I got a lot of personal satisfaction by solving this real-world mystery about drug and weapons trading, CIA conspiracies, and international crime rings. Each card or clipping you find contains new clues and layers to help you dive deeper and deeper in the catalogues and file boxes (and, if you really dug what you found, you can do even more digging on Wikipedia in real life after you’re done, as all the names and places and companies and events are real.) It’s easy to miss some of the relevant files, and—as the official review points out—it would be easy to skim the details and sort of speed-run the game. If you did, you’d be really cheating yourself out of a deep mystery with a lot of complex layers and intrigue, however. Because between the actual clicking and walking and drawing lines between items, lies the real strength of the game. The best part is sitting back, looking at your notes, and thinking about everything you’ve uncovered. I did this with my teenage son next to me and we got straight-up giddy when we’d pull some conclusion out of the data and find it to be confirmed in a later document.
The game does, actually, have a very slight progression mechanic which really only adds atmosphere and a signal so you know when you’re done. Pulling certain boxes seems to trigger events in the environment made to unsettle you. As you get deeper and deeper in, you may hear a phone ringing which is dead when you answer it. You may see a car’s headlights shining in the window that speeds away when you look at it. You may see a window across the street illuminate and shutter as you emerge from the basement with your file box. And the largest of these events is one that will very conclusively signal to you when you’ve gotten to the “End.”
And to be honest, the “End” comes on you pretty fast. Without any signals about how far you are in your progress or what the endgame is, when you’re about an hour and half into the game and it suddenly ends, it’s jarring. It’s only on reflection that you realize that you’ve gotten all (hopefully) of the pieces and you can work out exactly what happened. I can totally understand the perspective of wanting a bit more feedback from the game. But I think what Colestia was going for was a bit more subtle. The game really conveys this feeling of grasping around in the dark for info and having no one to tell you if it’s wrong or right. Like unraveling any conspiracy that doesn’t want to be unraveled, it leads you to conclusions and your only hints that you’re getting things right is confirming information, not a graphic popping up saying “Good work!”

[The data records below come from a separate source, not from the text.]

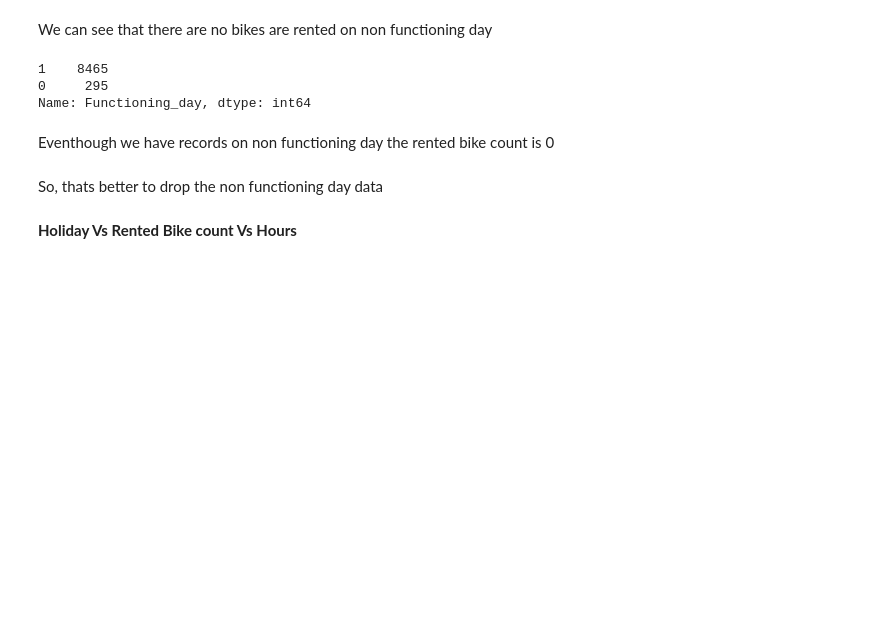
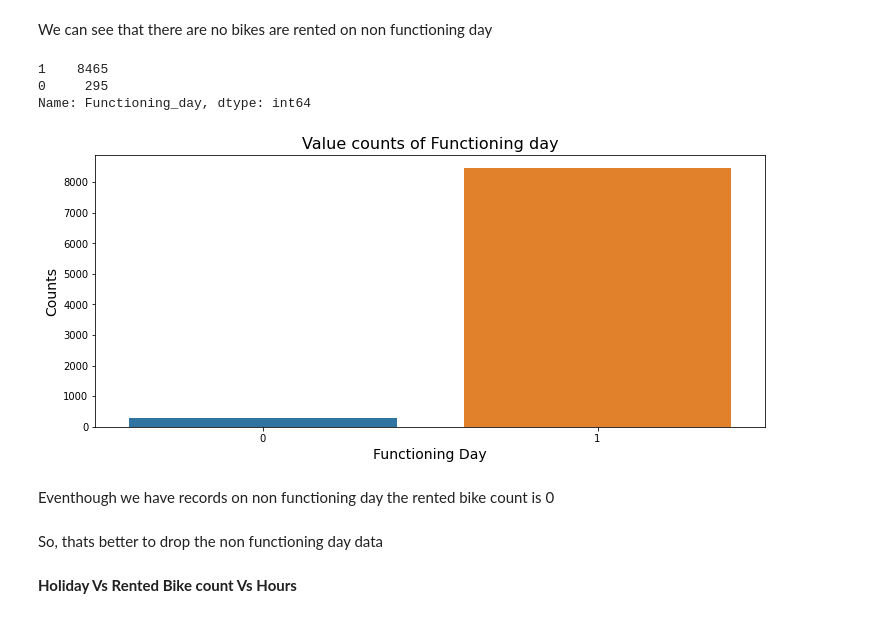
Before and after one commit to Narayan718/bike-rental-prediction, a Jupyter notebook: Bike_rental_prediction.ipynb, the cells around one changed output. Cells and saved outputs as stored; diff of their text form; code cells hidden in the pictures; blank space fills up the shorter version.

```diff
--- a/Bike_rental_prediction.ipynb
+++ b/Bike_rental_prediction.ipynb
@@ -251,6 +272,15 @@ data['Functioning_day'].value_counts()
 1    8465
 0     295
 Name: Functioning_day, dtype: int64
+# %%
+plt.figure(figsize=(12, 5))
+sns.countplot(data['Functioning_day'])
+plt.xlabel('Functioning Day', size=14)
+plt.ylabel('Counts', size=14)
+plt.title('Value counts of Functioning day', size=16)
+plt.show()
+# %% [output]
+[figure, added]
 # %% [markdown]
 Eventhough we have records on non functioning day the rented bike count is 0
 # %%
```
Also changed, not shown: parts of 58 cells of this notebook.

It’s not accident that a game like this was based on a real world case. Colestia has me actually thinking about the real details of this real mystery and how difficult and frustrating it would be to solve it. How many dead-ends and sudden revelations and failed hypotheses go into this kind of work. And now I actually know a bit about covert US coups in socialist countries in the 1970’s and 80’s. Not just from reading the information, but being able to unravel the mysteries myself.
If you like reading, if you like the satisfaction of working out a mystery which doesn’t hold your hand or confirm whether you’re right or wrong, if you don’t need fights and chase sequences and inventory puzzles and dialogue and achievements to enjoy a game, A Hand With Many Fingers will definitely appeal to you. It’s a solidly-built and evenly paced game about researching clues and deducing a complex and 100% real story about real world international conspiracies.
I only wish there was more of it.
Read the review »
Time Played: 1-2 hours